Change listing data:
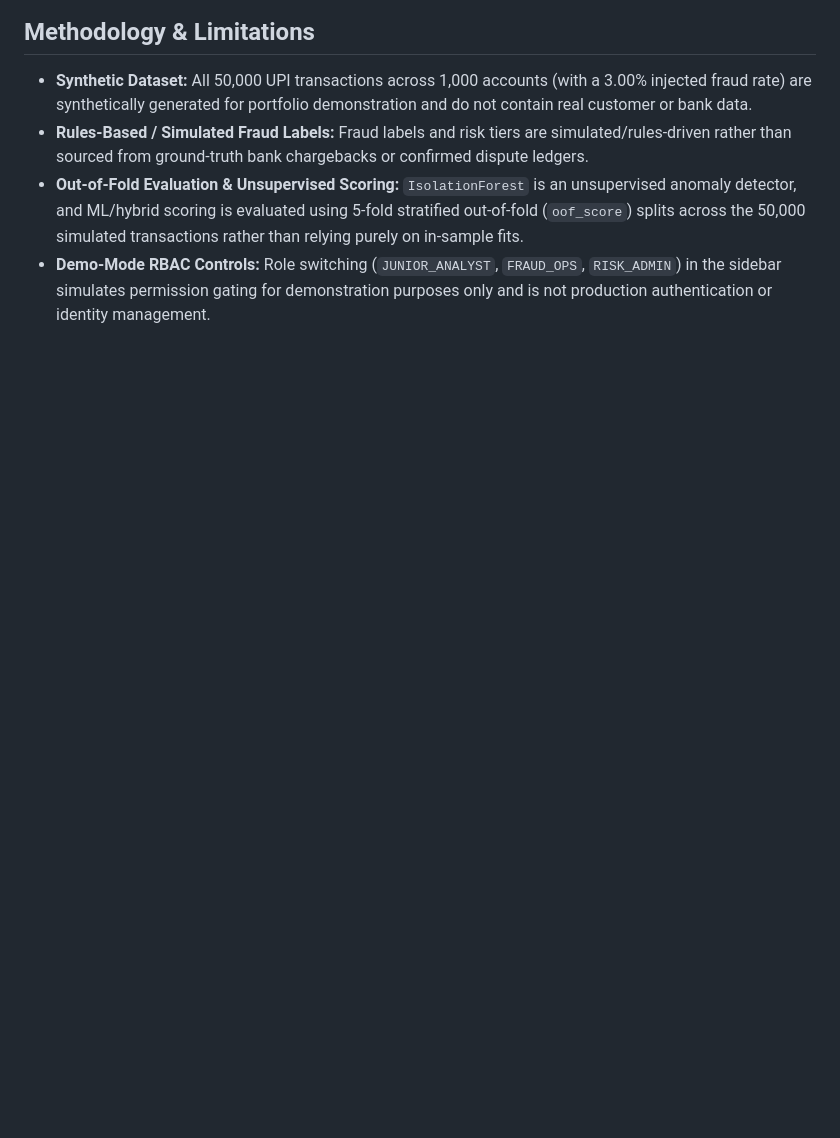
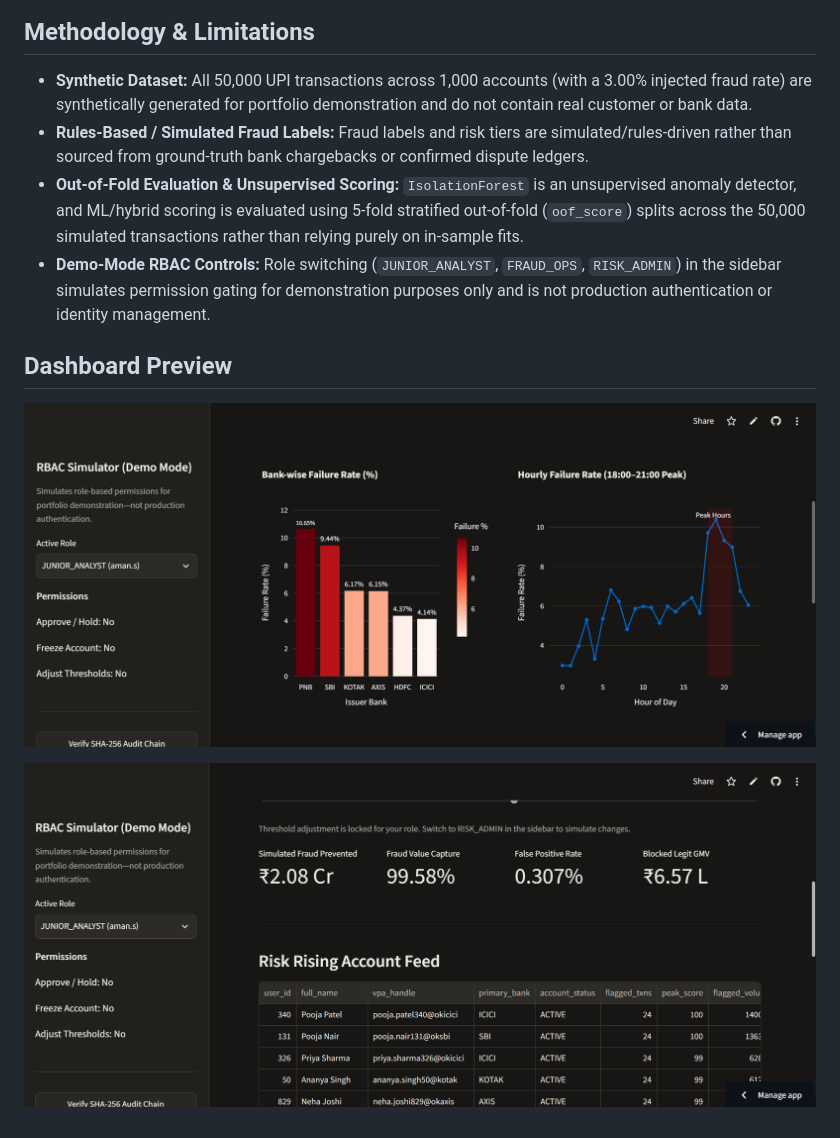
Before and after one commit to prajvalgupta-34/upi-risk-monitor, a Markdown page: README.md, the part around the change. Drawn GitHub-style; pictures changed too: assets/fraud_ops_feed.png (added), assets/funnel_overview.png (added); blank space fills up the shorter version.

Commit message:
Add browser screenshots

```diff
--- a/README.md
+++ b/README.md
@@ -14,3 +14,9 @@ Interactive Streamlit monitor for UPI payment funnel diagnostics, issuer bank fa
 - **Rules-Based / Simulated Fraud Labels:** Fraud labels and risk tiers are simulated/rules-driven rather than sourced from ground-truth bank chargebacks or confirmed dispute ledgers.
 - **Out-of-Fold Evaluation & Unsupervised Scoring:** `IsolationForest` is an unsupervised anomaly detector, and ML/hybrid scoring is evaluated using 5-fold stratified out-of-fold (`oof_score`) splits across the 50,000 simulated transactions rather than relying purely on in-sample fits.
 - **Demo-Mode RBAC Controls:** Role switching (`JUNIOR_ANALYST`, `FRAUD_OPS`, `RISK_ADMIN`) in the sidebar simulates permission gating for demonstration purposes only and is not production authentication or identity management.
+
+## Dashboard Preview
+
+![Payment Operations & Funnel](assets/funnel_overview.png)
+
+![Fraud Ops & Risk Rising Feed](assets/fraud_ops_feed.png)
```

### TASK REQUIREMENTS:
Copy each line above where the string "assets" occurs.

### ANSWER SECTION:
Before and after one commit to prajvalgupta-34/upi-risk-monitor, a Markdown page: README.md, the part around the change. Drawn GitHub-style; pictures changed too: assets/fraud_ops_feed.png (added), assets/funnel_overview.png (added); blank space fills up the shorter version.
+![Payment Operations & Funnel](assets/funnel_overview.png)
+![Fraud Ops & Risk Rising Feed](assets/fraud_ops_feed.png)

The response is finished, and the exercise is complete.